EL CENTRO- In light of National Bring Your Sons and Daughters to Work Day on Thursday, the Imperial County Sheriff’s Office held a special day for the employees’ children to spend a day watching their parents work.
This year, 50 children ranging in age from 5 to 16 toured the offices and saw where their parents worked during their shift. Some of the sheriff employees got off work to be with their children for the tours. The groups looked at the records, the science forensic department, they talked with officers about their work, and took a close-up look at the vehicles used on the job.
“It opens their eyes to what the sheriff’s office is and what their parents do during the day,” said under sheriff, Fred Miramontes.
“I get to see what other people do at her work and what she does,” said ten-year-old Isabella Mejorado when asked about her mother’s work.
Five-year-old Evana Chavarin, felt she already knew what her dad did and was happy for him. “He arrests the bad guys and he keeps me safe,” said Evana.
“It was a good experience to see what he does,” said Luis Estrada, who is considering following in his father footsteps and going into law enforcement in the future.

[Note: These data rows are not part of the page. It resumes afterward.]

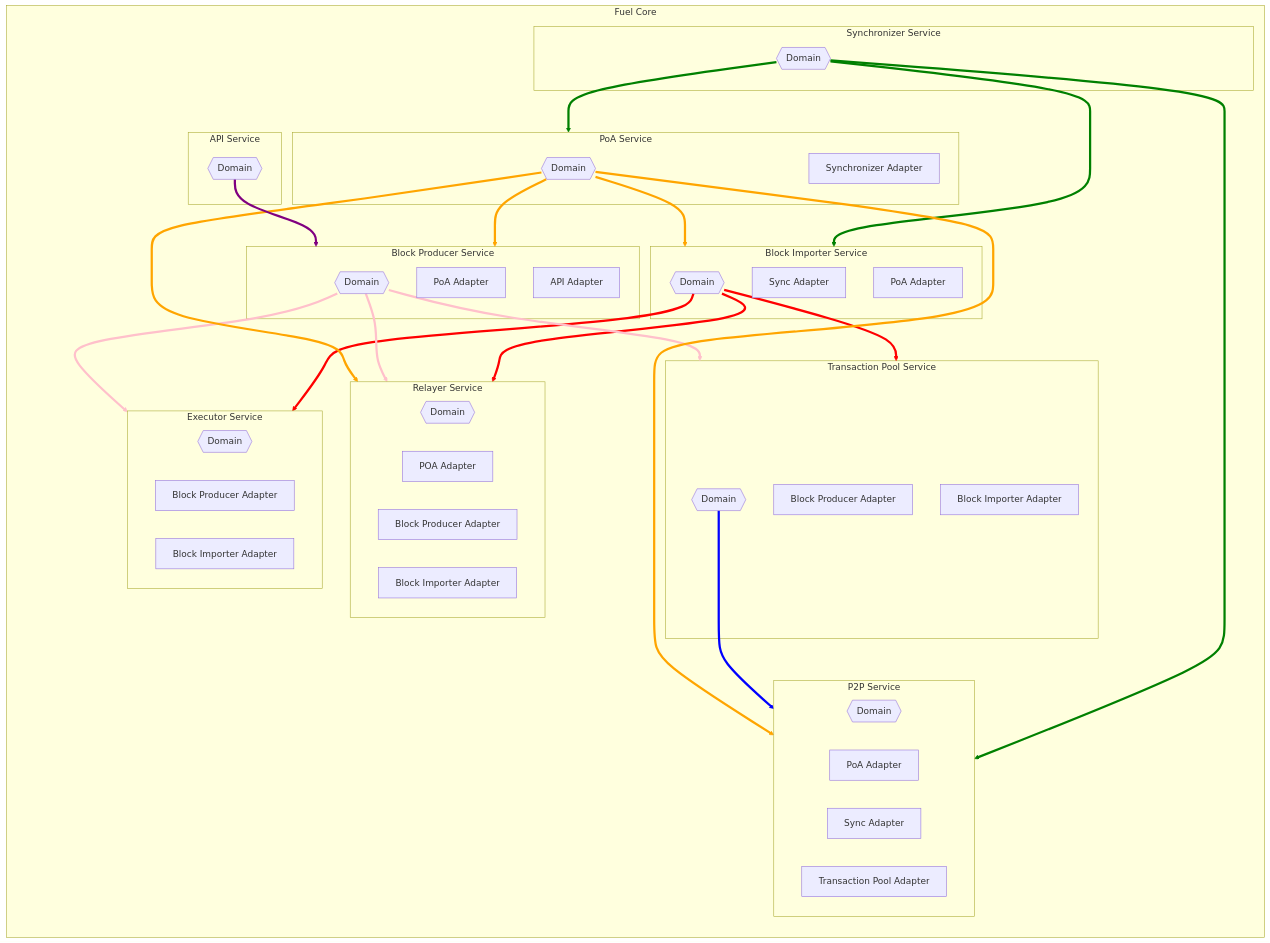
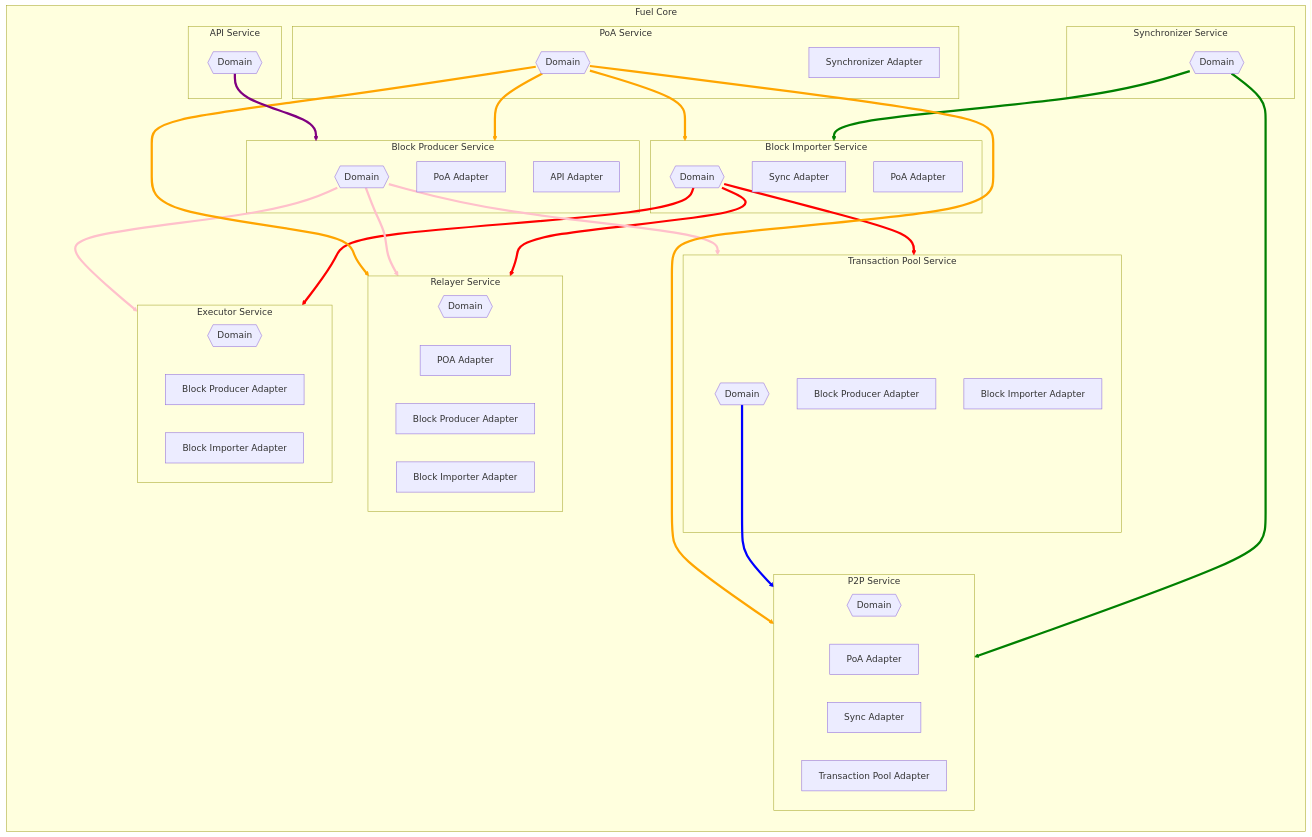
Before and after one commit to FuelLabs/fuel-core: the diagram in docs/architecture.md, drawn with Mermaid. The commit also changed other lines of this file and 5 other files, not shown here.

````diff
--- a/docs/architecture.md
+++ b/docs/architecture.md
@@ -50,66 +50,66 @@
 ```mermaid
 flowchart TB
     subgraph Fuel Core
         direction TB
         subgraph POAS[PoA Service]
             POAD{{Domain}}
             SYNCPOA[Synchronizer Adapter]
         end
         subgraph BPS[Block Producer Service]
             BPD{{Domain}}
             POABP[PoA Adapter]
             APIBP[API Adapter]
         end
         subgraph BIS[Block Importer Service]
             BID{{Domain}}
             SYNCBI["Sync Adapter"]
             POABI["PoA Adapter"]
         end
         subgraph SS[Synchronizer Service]
             SSD{{Domain}}
         end
         subgraph P2PS[P2P Service]
             P2PD{{Domain}}
             POAP2P[PoA Adapter]
             SYNCP2P[Sync Adapter]
             TXP2P[Transaction Pool Adapter]
         end
         subgraph TXS[Transaction Pool Service]
             TXD{{Domain}}
             BPTXS[Block Producer Adapter]
             BITXS[Block Importer Adapter]
         end
         subgraph RS[Relayer Service]
             RSD{{Domain}}
             POAR[POA Adapter]
             BPR[Block Producer Adapter]
             BIR[Block Importer Adapter]
         end
         subgraph ES[Executor Service]
             ESD{{Domain}}
             BPEXE[Block Producer Adapter]
             BIEXE[Block Importer Adapter]
         end
         subgraph APIS[API Service]
             APID{{Domain}}
         end
         BID & BPD --> ES & RS & TXS
-        SSD --> POAS & P2PS & BIS
+        SSD --> P2PS & BIS
         TXD --> P2PS
         POAD --> P2PS & RS & BPS & BIS
         APID --> BPS
         
         %% Red color - Block Importer
         linkStyle 0,1,2 fill:none,stroke-width:4px,stroke:red
         %% Pink color - Block Producer
         linkStyle 3,4,5 fill:none,stroke-width:4px,stroke:pink
         %% Green color - Synchronizer
-        linkStyle 6,7,8 fill:none,stroke-width:4px,stroke:green
+        linkStyle 6,7 fill:none,stroke-width:4px,stroke:green
         %% Blue color - Transaction pool
-        linkStyle 9 fill:none,stroke-width:4px,stroke:blue
+        linkStyle 8 fill:none,stroke-width:4px,stroke:blue
         %% Orange color - PoA
-        linkStyle 10,11,12,13 fill:none,stroke-width:4px,stroke:orange
+        linkStyle 10,11,12,9 fill:none,stroke-width:4px,stroke:orange
         %% Purple color - API
-        linkStyle 14 fill:none,stroke-width:4px,stroke:purple
+        linkStyle 13 fill:none,stroke-width:4px,stroke:purple
     end
 ```
````
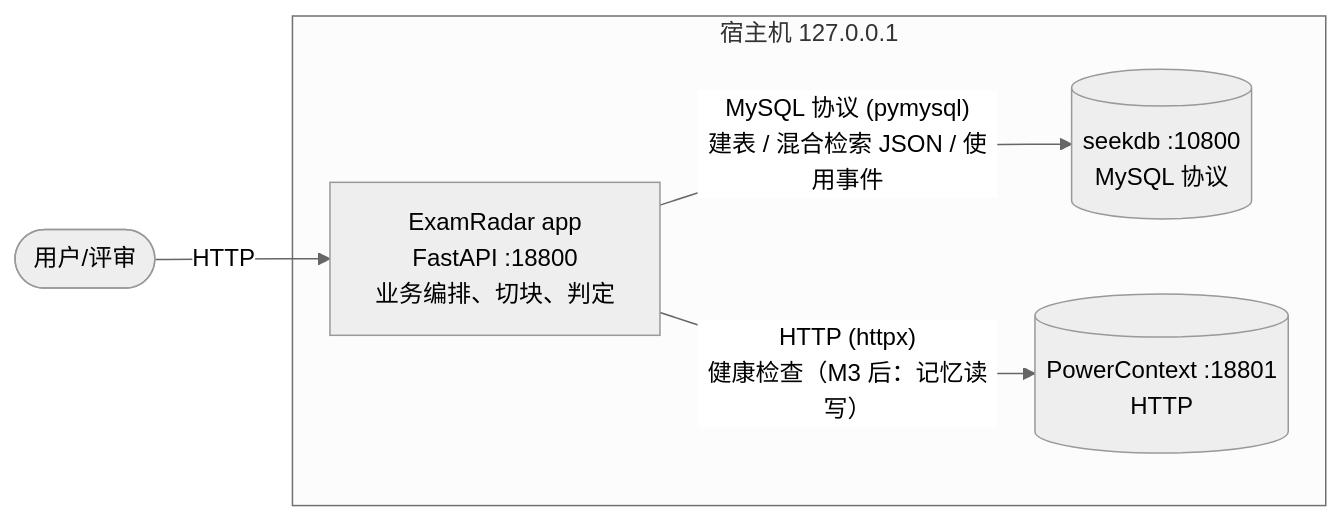
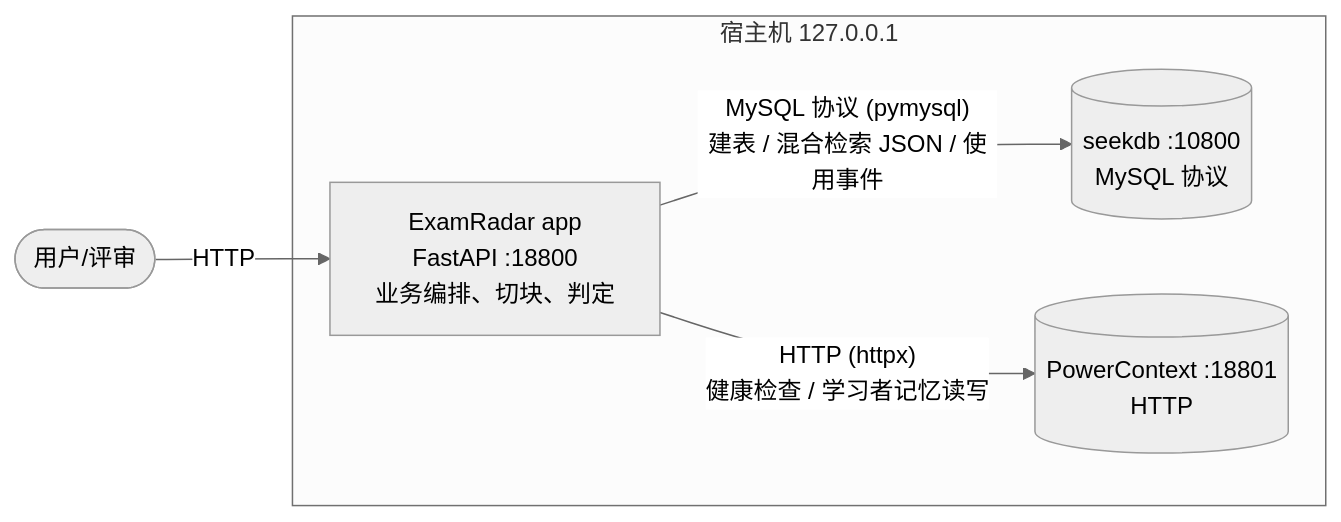
Before and after one commit to Fengzdadi/powercontext: the diagram in qoder/README.md, drawn with Mermaid (neutral theme). The commit also changed other lines of this file and 34 other files, not shown here.

````diff
--- a/qoder/README.md
+++ b/qoder/README.md
@@ -44,13 +46,13 @@
 ```mermaid
 flowchart LR
     U([用户/评审]) -->|HTTP| APP
 
     subgraph HOST[宿主机 127.0.0.1]
         APP[ExamRadar app\nFastAPI :18800\n业务编排、切块、判定]
         SEEK[(seekdb :10800\nMySQL 协议)]
         PC[(PowerContext :18801\nHTTP)]
     end
 
     APP -- "MySQL 协议 (pymysql)\n建表 / 混合检索 JSON / 使用事件" --> SEEK
-    APP -- "HTTP (httpx)\n健康检查（M3 后：记忆读写）" --> PC
+    APP -- "HTTP (httpx)\n健康检查 / 学习者记忆读写" --> PC
 ```
````
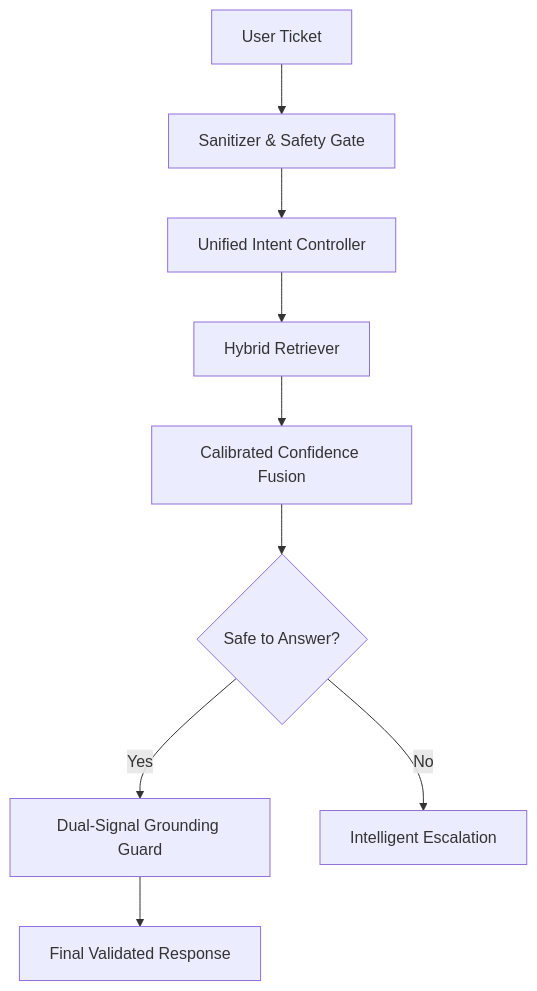
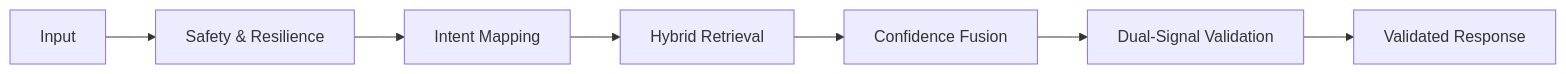
Before and after one commit to NanduKondreddy/Multi-Domain-Support-Triage: the diagram in README.md, drawn with Mermaid. The commit also changed other lines of this file and 44 other files, not shown here.

````diff
--- a/README.md
+++ b/README.md
@@ -9,11 +8,9 @@
 ```mermaid
-graph TD
-    A[User Ticket] --> B[Sanitizer & Safety Gate]
-    B --> C[Unified Intent Controller]
-    C --> D[Hybrid Retriever]
-    D --> E[Calibrated Confidence Fusion]
-    E --> F{Safe to Answer?}
-    F -- Yes --> G[Dual-Signal Grounding Guard]
-    F -- No --> H[Intelligent Escalation]
-    G --> I[Final Validated Response]
+graph LR
+    Input --> Safety[Safety & Resilience]
+    Safety --> Intent[Intent Mapping]
+    Intent --> Retrieval[Hybrid Retrieval]
+    Retrieval --> Calibrate[Confidence Fusion]
+    Calibrate --> Grounding[Dual-Signal Validation]
+    Grounding --> Output[Validated Response]
 ```
````
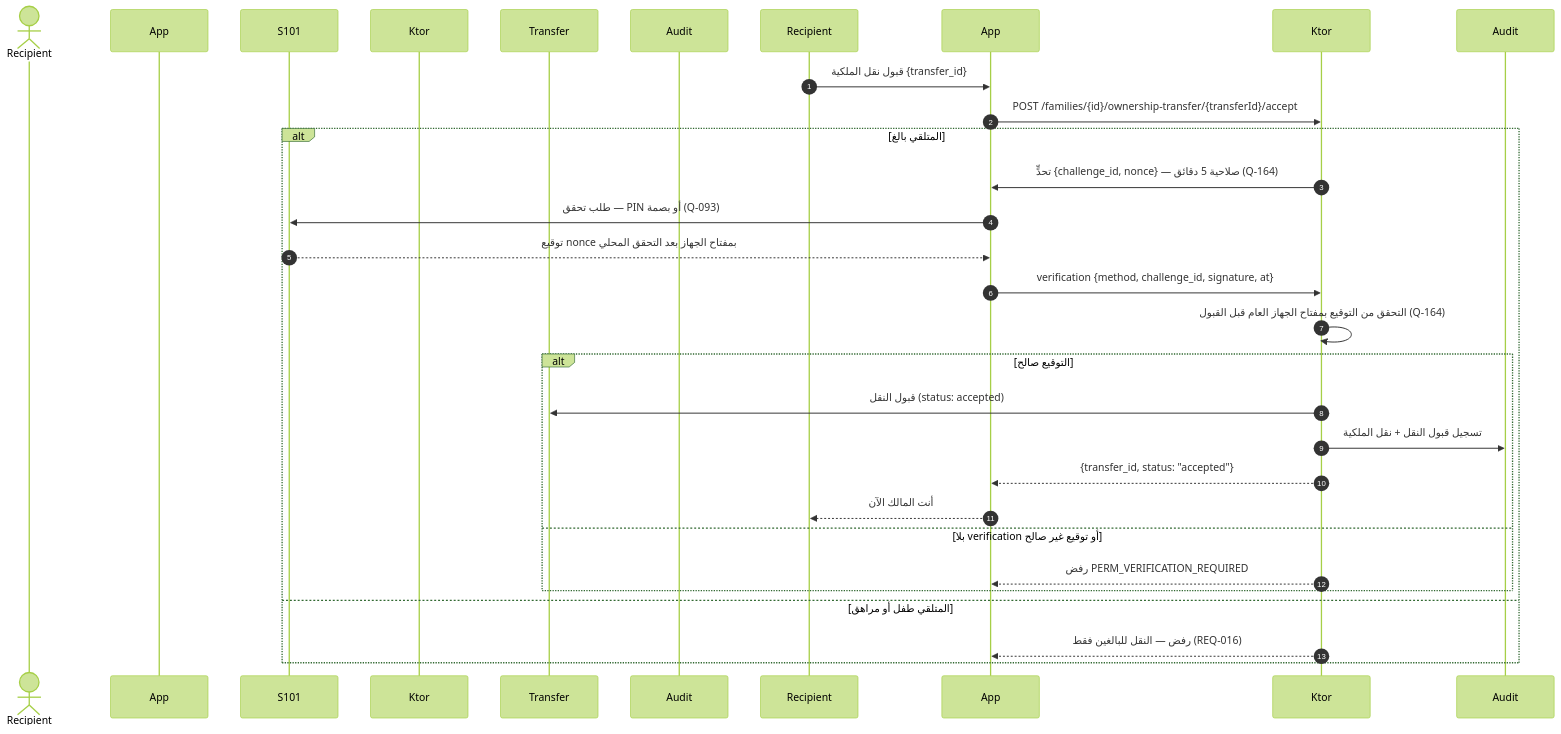
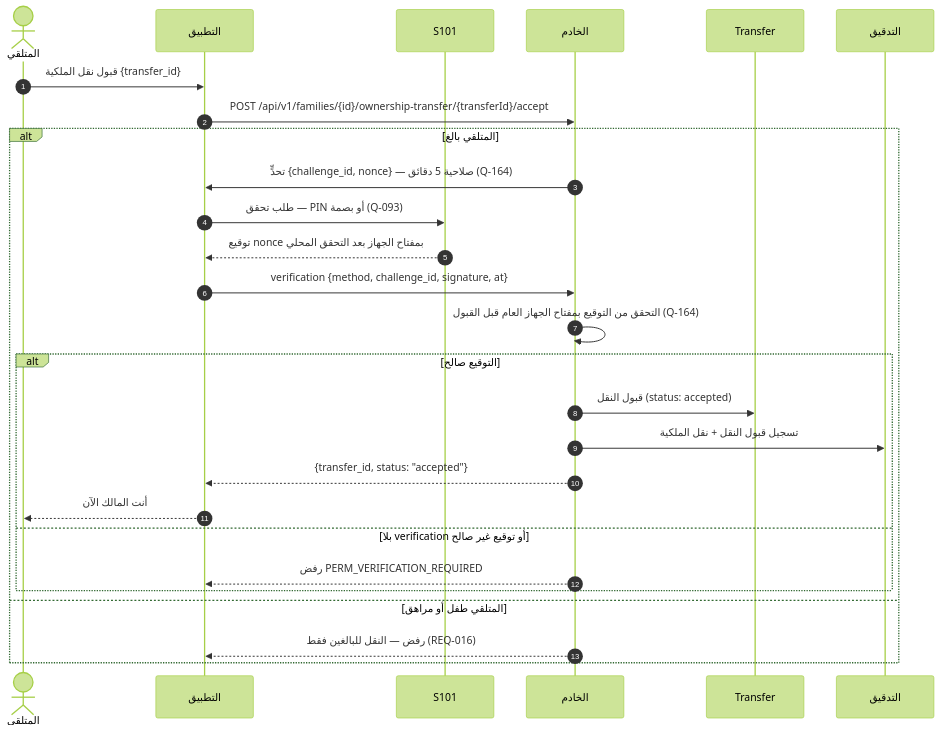
One commit to Bassam-mohammed-alqaeadi/family-os-v2 changed the tenth of 13 diagrams in docs/family-os/governance/phases/phase-1/S1-03-family-roles-and-permissions/DIAGRAMS.md. Above: the diagram before and after it, drawn with Mermaid (forest theme). The commit also changed other lines of this file and 10 other files, not shown here.

Commit message:
إغلاق المراجعة الشاملة R1–R5 (Q-196…Q-231) — المخططات DIAGRAMS + خريطة السياق (2/4)

````diff
--- a/docs/family-os/governance/phases/phase-1/S1-03-family-roles-and-permissions/DIAGRAMS.md
+++ b/docs/family-os/governance/phases/phase-1/S1-03-family-roles-and-permissions/DIAGRAMS.md
@@ -381,29 +384,29 @@
 ```mermaid
 sequenceDiagram
     autonumber
-    actor المتلقي as Recipient
-    participant التطبيق as App
+    actor Recipient as المتلقي
+    participant App as التطبيق
     participant البوابة as S101
-    participant الخادم as Ktor
+    participant Ktor as الخادم
     participant النقل as Transfer
-    participant التدقيق as Audit
+    participant Audit as التدقيق
     Recipient->>App: قبول نقل الملكية {transfer_id}
-    App->>Ktor: POST /families/{id}/ownership-transfer/{transferId}/accept
+    App->>Ktor: POST /api/v1/families/{id}/ownership-transfer/{transferId}/accept
     alt المتلقي بالغ
         Ktor->>App: تحدٍّ {challenge_id, nonce} — صلاحية 5 دقائق (Q-164)
         App->>البوابة: طلب تحقق — PIN أو بصمة (Q-093)
         البوابة-->>App: توقيع nonce بمفتاح الجهاز بعد التحقق المحلي
         App->>Ktor: verification {method, challenge_id, signature, at}
         Ktor->>Ktor: التحقق من التوقيع بمفتاح الجهاز العام قبل القبول (Q-164)
         alt التوقيع صالح
             Ktor->>النقل: قبول النقل (status: accepted)
             Ktor->>Audit: تسجيل قبول النقل + نقل الملكية
             Ktor-->>App: {transfer_id, status: "accepted"}
             App-->>Recipient: أنت المالك الآن
         else بلا verification أو توقيع غير صالح
             Ktor-->>App: رفض PERM_VERIFICATION_REQUIRED
         end
     else المتلقي طفل أو مراهق
         Ktor-->>App: رفض — النقل للبالغين فقط (REQ-016)
     end
 ```
````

As for the ICSO employees it was an even bigger joy to have their children with them at work.
“It’s an amazing experience, taking your kids into your environment and see where you work,” said Sergeant Ryan Kelley, “It’s an honor and a pleasure to be able to do that.”
“He’s constantly asking, “Mom, what do you do?’” said Jessika Romero, from the Admin Investigation Unit (AIU), about her son Nathan, “He didn’t know before, and now (he) knows.”
Those who did not have children present were happy to see the children of friends and fellow employees.
“We’re all a family!” said Tina Garcia, the crime prevention coordinator. “I’ve known most of them since they were small.”
Olivia Burgas, an employee in the ICSO fiscal department, was inspired to bring the event to the ICSO after listening to stories her sister has had with Bring Your Child to Work Day. She brought it up to Sheriff Ramon Loera, who thought it was a great idea and got the ball rolling to start in 2015.
The sheriff’s office plans to keep this new tradition up for years to come, maybe even inspiring some to follow in their parents footsteps.
“It’s only going to get bigger from here,” said Burgos.[envira-gallery id=”76490″]